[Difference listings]
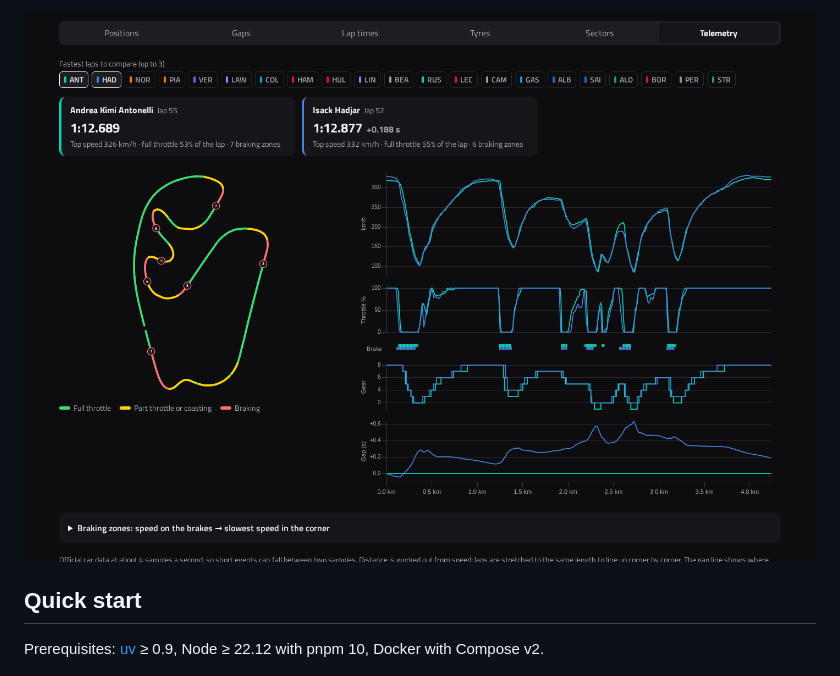
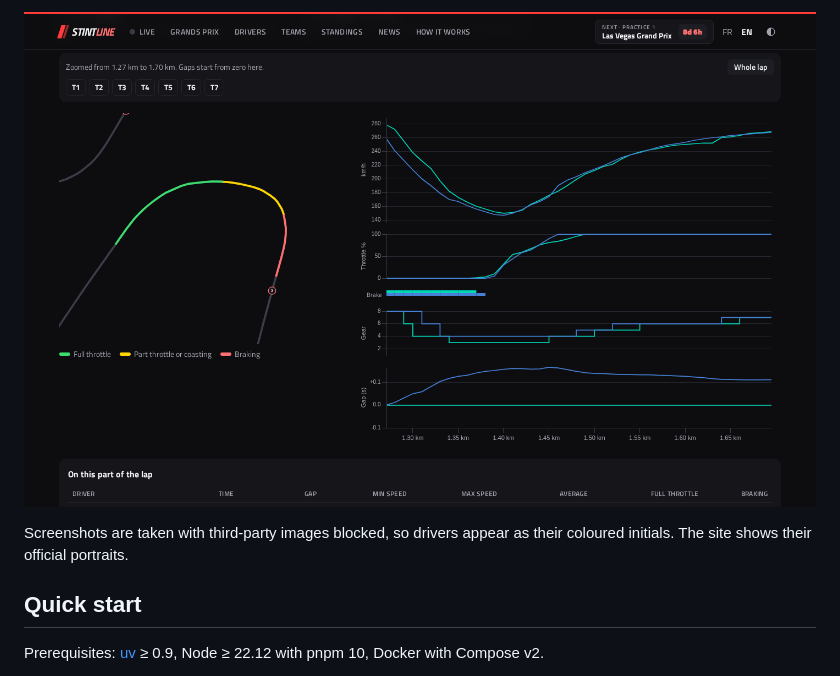
Before and after one commit to CafeurOff/stintline, a Markdown page: README.md, the part around one of its changes. Drawn GitHub-style; pictures changed too: docs/screenshots/telemetry.png.

```diff
--- a/README.md
+++ b/README.md
@@ -28,5 +28,7 @@ The interface is bilingual (English and French), works on phones, and has a ligh
 
-![Fastest-lap telemetry comparison between two drivers](docs/screenshots/telemetry.png)
+![Telemetry zoomed on one corner: speed, throttle, brake, gear and gap, the circuit framed on that section](docs/screenshots/telemetry.png)
+
+Screenshots are taken with third-party images blocked, so drivers appear as their coloured initials. The site shows their official portraits.
 
 ## Quick start
 
```
Also changed, not shown: other parts of README.md (+14 -3 lines), CLAUDE.md (+2 -1 lines), docs/adr/0014-broadcast-design-for-the-public-site.md (added, +40 -0 lines), docs/deploy.md (+1 -1 lines), docs/screenshots/circuit-strategy.png, docs/screenshots/grands-prix.png (added), docs/screenshots/home.png, 1 other file.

-- Prompt --
Read through the data above. Report each line that has the word "telemetry".

-- Result of this exercise --
Before and after one commit to CafeurOff/stintline, a Markdown page: README.md, the part around one of its changes. Drawn GitHub-style; pictures changed too: docs/screenshots/telemetry.png.
-![Fastest-lap telemetry comparison between two drivers](docs/screenshots/telemetry.png)
+![Telemetry zoomed on one corner: speed, throttle, brake, gear and gap, the circuit framed on that section](docs/screenshots/telemetry.png)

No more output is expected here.